|diatom (ˈdaɪətəm, -ˌtɒm)|
|See also diatomite any microscopic unicellular alga of the phylum Bacillariophyta, occurring in marine or fresh water singly or in colonies, each cell having a cell wall made of two halves and impregnated with silica|
|[C19: from New Latin Diatoma (genus name), from Greek diatomos cut in two, from diatemnein to cut through, from |
|a gadget; dingus; thingumbob.|
|an arrangement of five objects, as trees, in a square or rectangle, one at each corner and one in the middle.|
|diatom (dī'ə-tŏm') Pronunciation Key

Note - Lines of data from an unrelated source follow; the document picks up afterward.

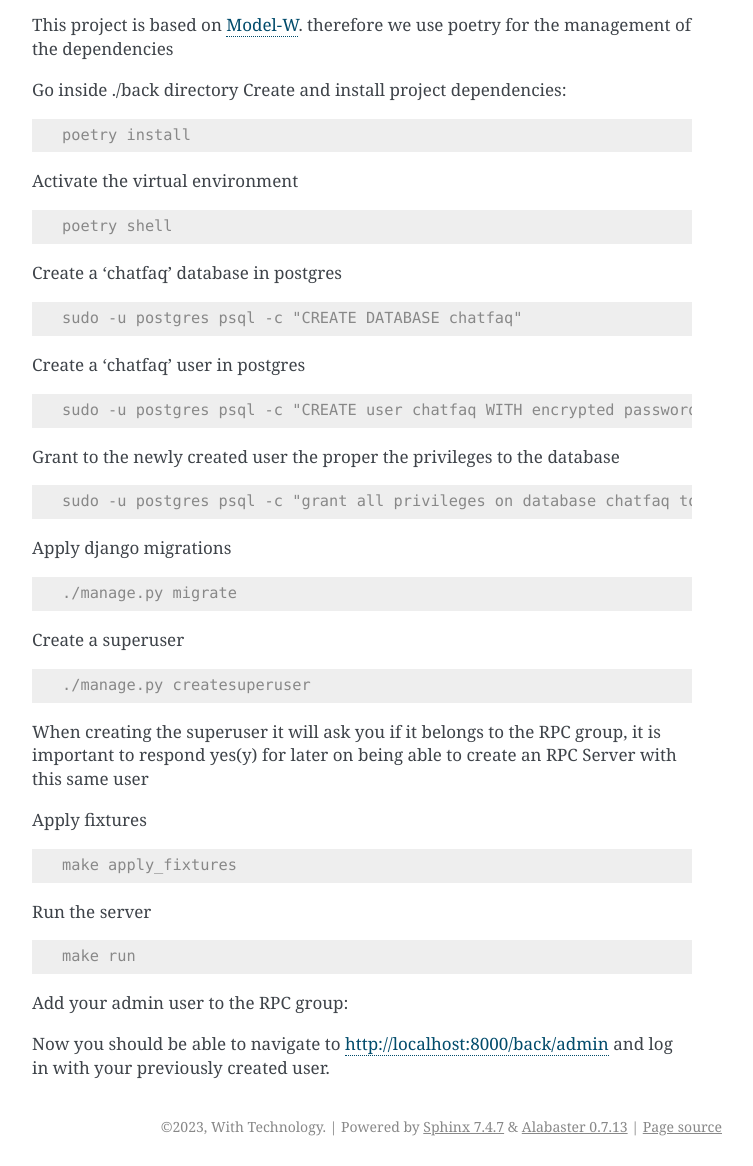
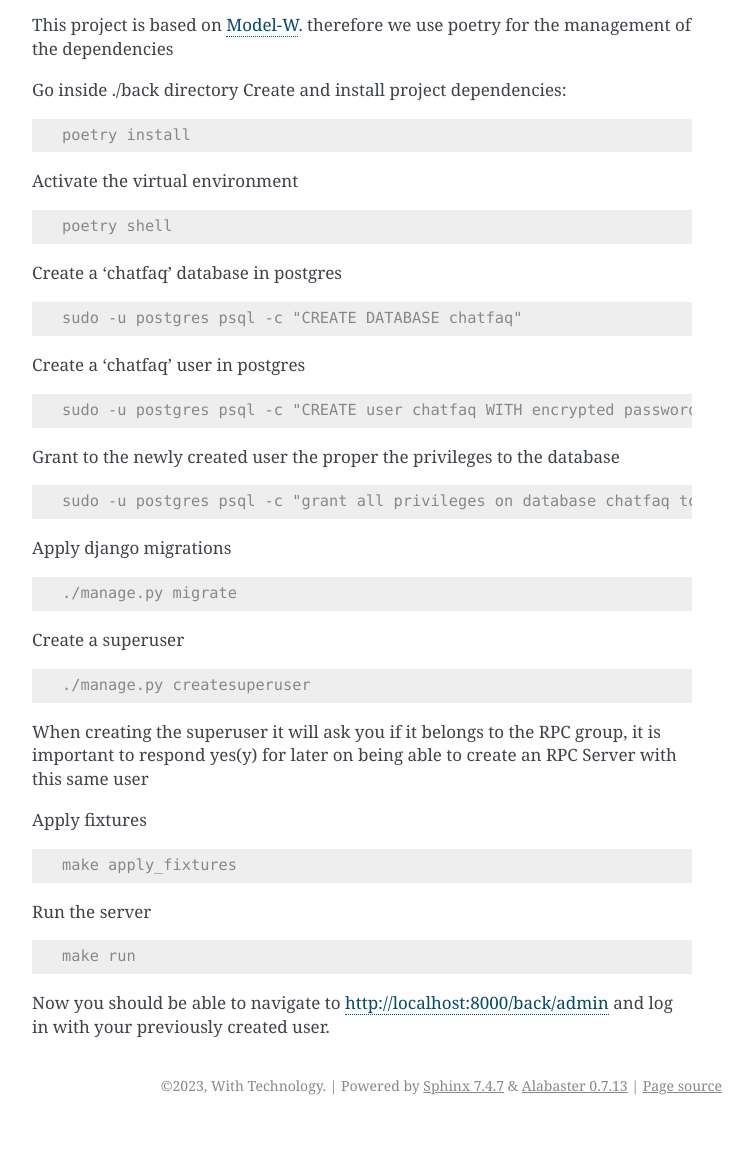
Before and after one commit to ChatFAQ/ChatFAQ, a Sphinx documentation site: the page built from doc/source/modules/back/setting_up_locally.rst, in a window 1280 px wide, cut to the strip 698-1864 px from the top of the page. Shown: the whole strip, without its empty margins (388-1141 px from the left). Built offline with Sphinx 7.4.7, drawn with Linux system fonts in a browser that asks for light colours; pages that are not in the unit, such as notebooks, are missing from menus; the version number is read from the project's files by our own code; after the commit the page ends 1823 px from its top, so only the background shows below that.

Commit message:
improving docs

```diff
--- a/doc/source/modules/back/index.rst
+++ b/doc/source/modules/back/index.rst
@@ -20,4 +20,4 @@
 Concepts
 --------------------------
 
-:doc:`Concepts`
+:doc:`concepts`
--- a/doc/source/modules/back/setting_up_locally.rst
+++ b/doc/source/modules/back/setting_up_locally.rst
@@ -82,6 +82,4 @@
     make run
 
 
-Add your admin user to the RPC group:
-
 Now you should be able to navigate to http://localhost:8000/back/admin and log in with your previously created user.
```
Also changed, not shown: other parts of doc/source/modules/back/index.rst (+1 -1 lines).
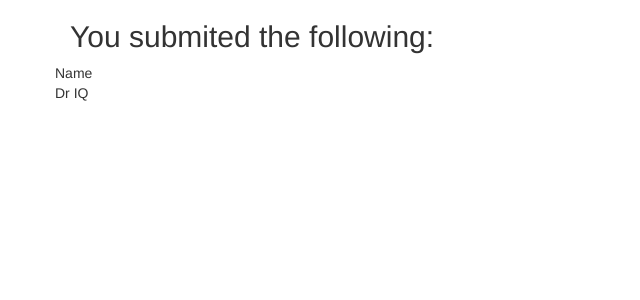
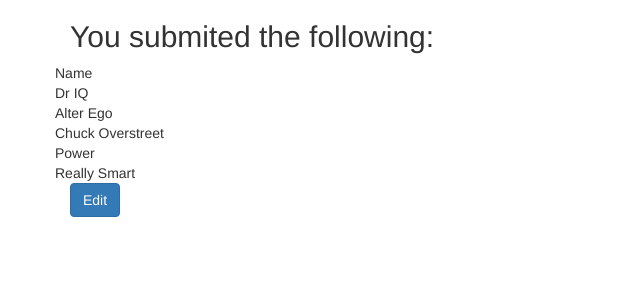
Before and after one commit to brahianvera/all_frameworks, an Angular app in the folder angularframework/form-heroes/: page / in a window 1280 px wide. Both pictures are taken after a click on the button "Submit". Shown: the top 300 px of the page, without its empty margins (0-640 px from the left). Built offline with nearby package versions, Linux system fonts and the light colour scheme.

Commit message:
showing the heroes data

```diff
--- a/angularframework/form-heroes/src/app/hero-form/hero-form.component.html
+++ b/angularframework/form-heroes/src/app/hero-form/hero-form.component.html
@@ -47,5 +47,16 @@
             <div class="cols-xs-3">Name</div>
             <div class="cols-xs-9">{{model.name}}</div>
         </div>
+        <div class="row">
+            <div class="cols-xs-3">Alter Ego</div>
+            <div class="cols-xs-9">{{model.alterEgo}}</div>
+        </div>
+        <div class="row">
+            <div class="cols-xs-3">Power</div>
+            <div class="cols-xs-9">{{model.power}}</div>
+        </div>
+        <button type="button" class="btn btn-primary" (click)="submitted=false" >
+            Edit
+        </button>
     </div>
 </div>
```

Any of various microscopic protists of the phylum Bacillariophyta that live in both fresh and marine water, have hard bivalve shells (called frustules) composed mostly of silica, and often live in colonies. Most diatoms can perform photosynthesis. They make up a large portion of the marine plankton and are an important food source for many aquatic animals. The skeletal remains of diatoms are the main constituent of diatomite.